Photo Credit: AP Photo/Diario de Nuevo Laredo

Read more here in Gizmodo and compare with this article on Mexico's Geolocalization Law (2012).

Transient

"....SelfScreens covers the latest in all things wearable technology. We do it all - from being the first to find the latest and greatest Glassware (via our site GoogleGlassFans), to providing you with easy-to-follow how-to guides to unlock your Android Wear device's full potential. "

Read more


Image: Tinke

"...The use of reflective technology raised a critical challenge where natural light enters through a person's fingernail and is detected by the light detector. In order to ensure an accurate measurement is made, Tinké is packed with a comprehensive set of signal processing algorithms designed to treat the signals detected and filter all background signals.* "

Read more

Full article here.

"Film and television have long been at the forefront of creativity and innovation – especially when it comes to technology.

That might be hard to believe in the age of Hollywood reboots and sequels, but it wasn’t long ago that TV shows were pushing the boundaries and blowing our minds with gadgets beyond our wildest dreams.

Star Trek is often the first program people think of, with innovations like the personal communicator (mobile phone) and automatic door now a part of our everyday lives, but one of the most well known (and possibly least credited) programs to predict life in the future was The Jetsons, which first beamed into homes in 1962.

Though created for children, the program included fantastical predictions of what life in the year 2063 might be like, capturing the imaginations of both adults and kids alike. That date may still be a long way off, but many of the predicted technologies are already here, especially in the home. From robotic vacuum cleaners to flat screens TVs and video conferencing, here are some predictions that actually came true."

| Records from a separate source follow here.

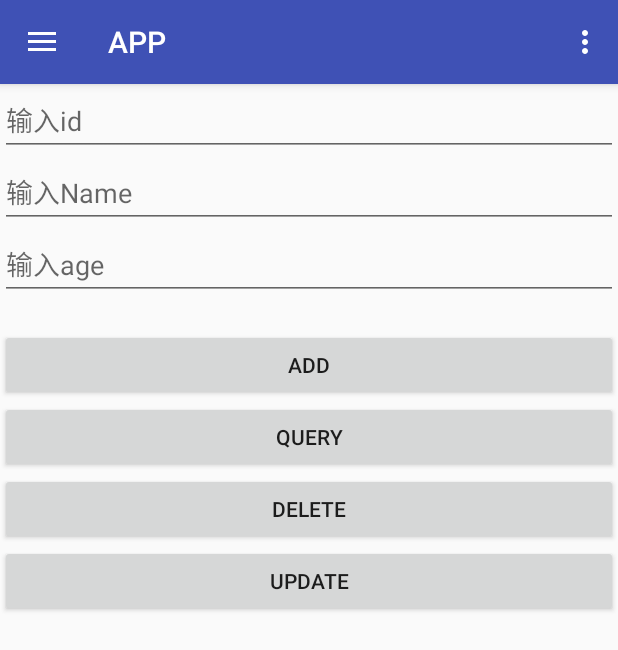
After one commit to xiehui999/fuseProgram, an Android app: the fragment GreenDaoFragment placed in its activity, on a phone screen of 412 x 824 dp. The commit adds this screen. Shown: the top 650 px of the screen. Run offline under Robolectric (Android 15) with nearby library versions, the phone set to English and light mode, and no system bars; our stand-ins replace ButterKnife; libraries missing offline, so code that uses them is left out: de.greenrobot.dao; 9 statements that could not run were skipped.

Commit message:
GreenDao2.0
GreenDao2.0

```diff
--- a/app/build.gradle
+++ b/app/build.gradle
@@ -19,6 +19,11 @@ android {
             proguardFiles getDefaultProguardFile('proguard-android.txt'), 'proguard-rules.pro'
         }
     }
+    sourceSets {
+        main {
+            java.srcDirs = ['src/main/java', 'src/main/java-gen']
+        }
+    }
 }
 
 dependencies {
@@ -37,4 +42,5 @@ dependencies {
     apt 'com.jakewharton:butterknife-compiler:8.2.1'
     compile 'de.hdodenhof:circleimageview:1.3.0'
     compile 'com.google.android.gms:play-services-appindexing:8.1.0'
+    compile 'org.greenrobot:greendao:2.2.0'
 }
--- /dev/null
+++ b/app/src/main/java/com/example/xh/ui/GreenDaoFragment.java
@@ -0,0 +1,139 @@
+package com.example.xh.ui;
+
+import android.database.Cursor;
+import android.database.sqlite.SQLiteDatabase;
+import android.os.Bundle;
+import android.support.annotation.Nullable;
+import android.support.v4.app.Fragment;
+import android.view.LayoutInflater;
+import android.view.View;
+import android.view.ViewGroup;
+import android.widget.Button;
+import android.widget.EditText;
+import android.widget.TextView;
+
+import com.example.greendao.DaoMaster;
+import com.example.greendao.DaoSession;
+import com.example.greendao.Person;
+import com.example.greendao.PersonDao;
+import com.example.xh.R;
+
+import java.util.List;
+
+import de.greenrobot.dao.query.QueryBuilder;
+
+/**
+ * Created by xiehui on 2016/12/23.
+ */
+public class GreenDaoFragment extends Fragment implements View.OnClickListener {
+
+    private TextView textView;
+    private Button add,delete,update,query;
+    private EditText et_id,et_name,et_age;
+    private DaoMaster.DevOpenHelper mHelper;
+    private SQLiteDatabase db;
+    private DaoMaster mDaoMaster;
+    private DaoSession mDaoSession;
+    private PersonDao mPersonDao;
+    private Cursor cursor;
+    private long id;
+    private int age;
+    private String name;
+
+    @Override
+    public void onViewCreated(View view, @Nullable Bundle savedInstanceState) {
+        super.onViewCreated(view, savedInstanceState);
+        textView = (TextView) view.findViewById(R.id.text);
+        add = (Button) view.findViewById(R.id.add);
+        query = (Button) view.findViewById(R.id.query);
+        delete = (Button) view.findViewById(R.id.delete);
+        update = (Button) view.findViewById(R.id.update);
+        et_age= (EditText) view.findViewById(R.id.et_age);
+        et_id= (EditText) view.findViewById(R.id.et_id);
+        et_name= (EditText) view.findViewById(R.id.et_name);
+    }
+
+    @Nullable
+    @Override
+    public View onCreateView(LayoutInflater inflater, @Nullable ViewGroup container, @Nullable Bundle savedInstanceState) {
+        return inflater.inflate(R.layout.greendao, null);
+    }
+
+    @Override
+    public void onActivityCreated(@Nullable Bundle savedInstanceState) {
+        super.onActivityCreated(savedInstanceState);
+
+        add.setOnClickListener(this);
+        query.setOnClickListener(this);
+        update.setOnClickListener(this);
+        delete.setOnClickListener(this);
+    }
+
+    @Override
+    public void onCreate(@Nullable Bundle savedInstanceState) {
+        super.onCreate(savedInstanceState);
+        mHelper=new DaoMaster.DevOpenHelper(getActivity(),"dbtest",null);
+        db=mHelper.getWritableDatabase();
+        mDaoMaster= new DaoMaster(db);
+        mDaoSession=mDaoMaster.newSession();
+        mPersonDao= mDaoSession.getPersonDao();
+        //cursor=db.query(mPersonDao.getTablename(),mPersonDao.getAllColumns(),null,null,null,null,null);
+        query();
+    }
+
+    @Override
+    public void onClick(View v) {
+        name=et_name.getText().toString().trim();
+        try {
+            age=Integer.parseInt(et_age.getText().toString().trim());
+            id=Long.parseLong(et_id.getText().toString().trim());
+
+        }catch (Exception e){
+            age=25;
+            id=1;
+            e.printStackTrace();
+        }
+        switch (v.getId()) {
+            case R.id.add:
+                add();
+                break;
+            case R.id.update:
+                update();
+                break;
+            case R.id.delete:
+                delete();
+                break;
+            case R.id.query:
+                query();
+                break;
+
+        }
+        query();
+    }
+
+    private void add() {
+        Person person=new Person(null,name,age);
+        long l= mPersonDao.insert(person);
+        System.out.println("插入返回值:"+l);
+    }
+    private void query() {
+        textView.setText("");
+        QueryBuilder<Person> queryBuilder=mPersonDao.queryBuilder().where(PersonDao.Properties.Name.eq(name));
+        List<Person> persons = queryBuilder.list();
+        for (Person person:persons){
+            textView.append(person.toString()+"\n");
+        }
+
+    }
+
+    private void delete() {
+        mPersonDao.deleteByKey(id);
+       // mPersonDao.deleteAll();//删除所有
+       // mPersonDao.delete(new Person(id,name,age));//删除指定值项
+    }
+
+    private void update() {
+        mPersonDao.update(new Person(id,name,age));
+    }
+
+}
--- /dev/null
+++ b/app/src/main/res/layout/greendao.xml
@@ -0,0 +1,57 @@
+<?xml version="1.0" encoding="utf-8"?>
+<LinearLayout xmlns:android="http://schemas.android.com/apk/res/android"
+    android:layout_width="match_parent"
+    android:layout_height="match_parent"
+    android:orientation="vertical">
+
+    <EditText
+        android:id="@+id/et_id"
+        android:layout_width="match_parent"
+        android:layout_height="wrap_content"
+        android:hint="输入id" />
+
+    <EditText
+        android:id="@+id/et_name"
+        android:layout_width="match_parent"
+        android:layout_height="wrap_content"
+        android:hint="输入Name" />
+
+    <EditText
+        android:id="@+id/et_age"
+        android:layout_width="match_parent"
+        android:layout_height="wrap_content"
+        android:hint="输入age" />
+
+    <TextView
+        android:id="@+id/text"
+        android:layout_width="fill_parent"
+        android:layout_height="wrap_content"
+        android:layout_alignParentTop="true"
+        android:layout_gravity="center_horizontal"></TextView>
+
+    <Button
+        android:id="@+id/add"
+        android:layout_width="match_parent"
+        android:layout_height="wrap_content"
+        android:text="Add" />
+
+    <Button
+        android:id="@+id/query"
+        android:layout_width="match_parent"
+        android:layout_height="wrap_content"
+        android:text="Query" />
+
+    <Button
+        android:id="@+id/delete"
+        android:layout_width="match_parent"
+        android:layout_height="wrap_content"
+        android:text="Delete" />
+
+    <Button
+        android:id="@+id/update"
+        android:layout_width="match_parent"
+        android:layout_height="wrap_content"
+        android:text="Update" />
+
+
+</LinearLayout>
--- a/app/src/main/res/menu/drawer.xml
+++ b/app/src/main/res/menu/drawer.xml
@@ -19,5 +19,9 @@
             android:id="@+id/navigation_setting"
             android:icon="@drawable/drawer_icon_setting"
             android:title="百度定位" />
+        <item
+            android:id="@+id/navigation_greendao"
+            android:icon="@drawable/drawer_icon_setting"
+            android:title="GreenDao" />
     </group>
 </menu>
--- /dev/null
+++ b/customgreendao/build.gradle
@@ -0,0 +1,6 @@
+apply plugin: 'java'
+
+dependencies {
+    compile fileTree(dir: 'libs', include: ['*.jar'])
+    compile 'org.greenrobot:greendao-generator:2.2.0'
+}
--- a/settings.gradle
+++ b/settings.gradle
@@ -1 +1 @@
-include ':app'
+include ':app', ':customgreendao'
```
Also changed, not shown: app/src/main/java-gen/com/example/greendao/DaoMaster.java (added, +70 -0 lines), app/src/main/java-gen/com/example/greendao/DaoSession.java (added, +49 -0 lines), app/src/main/java-gen/com/example/greendao/Person.java (added, +61 -0 lines), app/src/main/java-gen/com/example/greendao/PersonDao.java (added, +120 -0 lines), app/src/main/java/com/example/xh/MainActivity.java (+7 -0 lines), customgreendao/src/main/java/com/example/CustomGreenDao.java (added, +36 -0 lines), 1 other file.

We're moving closer to the ultimate ID... it not only moves with you, but will be in you.